━━━━━ Supplied information ━━━━━
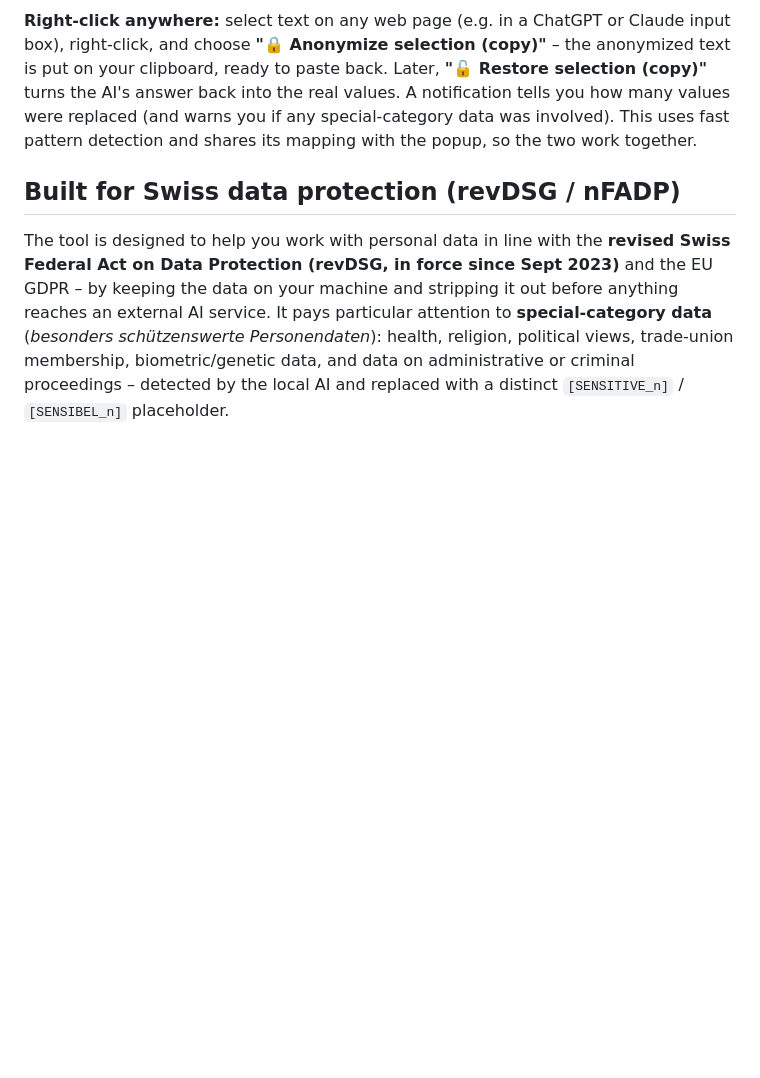
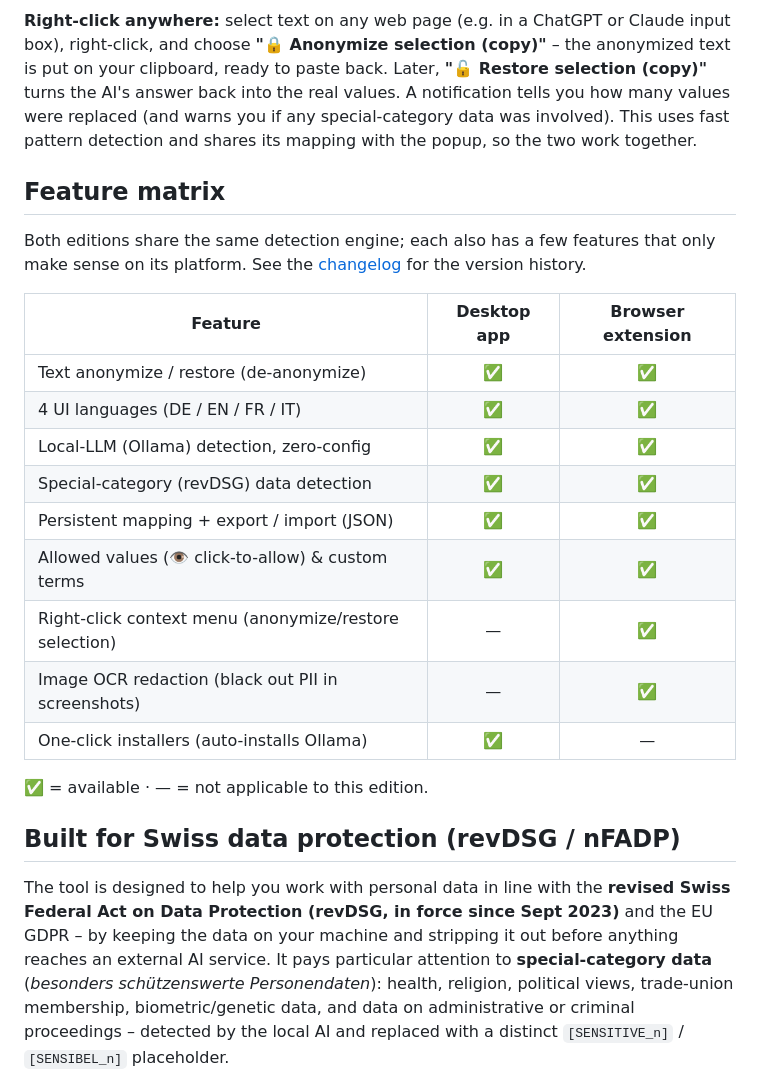
Before and after one commit to TheWishin/Local-LLM-Placeholder, a Markdown page: README.md, the part around one of its changes. GitHub-like rendering; blank space fills up the shorter version.

```diff
--- a/README.md
+++ b/README.md
@@ -80,6 +80,26 @@ values. A notification tells you how many values were replaced (and warns you if
 any special-category data was involved). This uses fast pattern detection and
 shares its mapping with the popup, so the two work together.
 
+## Feature matrix
+
+Both editions share the same detection engine; each also has a few features that
+only make sense on its platform. See the [changelog](CHANGELOG.md) for the
+version history.
+
+| Feature | Desktop app | Browser extension |
+|---|:---:|:---:|
+| Text anonymize / restore (de-anonymize) | ✅ | ✅ |
+| 4 UI languages (DE / EN / FR / IT) | ✅ | ✅ |
+| Local-LLM (Ollama) detection, zero-config | ✅ | ✅ |
+| Special-category (revDSG) data detection | ✅ | ✅ |
+| Persistent mapping + export / import (JSON) | ✅ | ✅ |
+| Allowed values (👁 click-to-allow) & custom terms | ✅ | ✅ |
+| Right-click context menu (anonymize/restore selection) | — | ✅ |
+| Image OCR redaction (black out PII in screenshots) | — | ✅ |
+| One-click installers (auto-installs Ollama) | ✅ | — |
+
+✅ = available · — = not applicable to this edition.
+
 ## Built for Swiss data protection (revDSG / nFADP)
 
 The tool is designed to help you work with personal data in line with the
```
Also changed, not shown: other parts of README.md (+67 -0 lines), CHANGELOG.md (added, +121 -0 lines).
━━━━━
| Task statement |
From the first line to the last, reproduce the records above exactly and skip the pictures.

| Task result |
Before and after one commit to TheWishin/Local-LLM-Placeholder, a Markdown page: README.md, the part around one of its changes. GitHub-like rendering; blank space fills up the shorter version.

```diff
--- a/README.md
+++ b/README.md
@@ -80,6 +80,26 @@ values. A notification tells you how many values were replaced (and warns you if
 any special-category data was involved). This uses fast pattern detection and
 shares its mapping with the popup, so the two work together.
 
+## Feature matrix
+
+Both editions share the same detection engine; each also has a few features that
+only make sense on its platform. See the [changelog](CHANGELOG.md) for the
+version history.
+
+| Feature | Desktop app | Browser extension |
+|---|:---:|:---:|
+| Text anonymize / restore (de-anonymize) | ✅ | ✅ |
+| 4 UI languages (DE / EN / FR / IT) | ✅ | ✅ |
+| Local-LLM (Ollama) detection, zero-config | ✅ | ✅ |
+| Special-category (revDSG) data detection | ✅ | ✅ |
+| Persistent mapping + export / import (JSON) | ✅ | ✅ |
+| Allowed values (👁 click-to-allow) & custom terms | ✅ | ✅ |
+| Right-click context menu (anonymize/restore selection) | — | ✅ |
+| Image OCR redaction (black out PII in screenshots) | — | ✅ |
+| One-click installers (auto-installs Ollama) | ✅ | — |
+
+✅ = available · — = not applicable to this edition.
+
 ## Built for Swiss data protection (revDSG / nFADP)
 
 The tool is designed to help you work with personal data in line with the
```
Also changed, not shown: other parts of README.md (+67 -0 lines), CHANGELOG.md (added, +121 -0 lines).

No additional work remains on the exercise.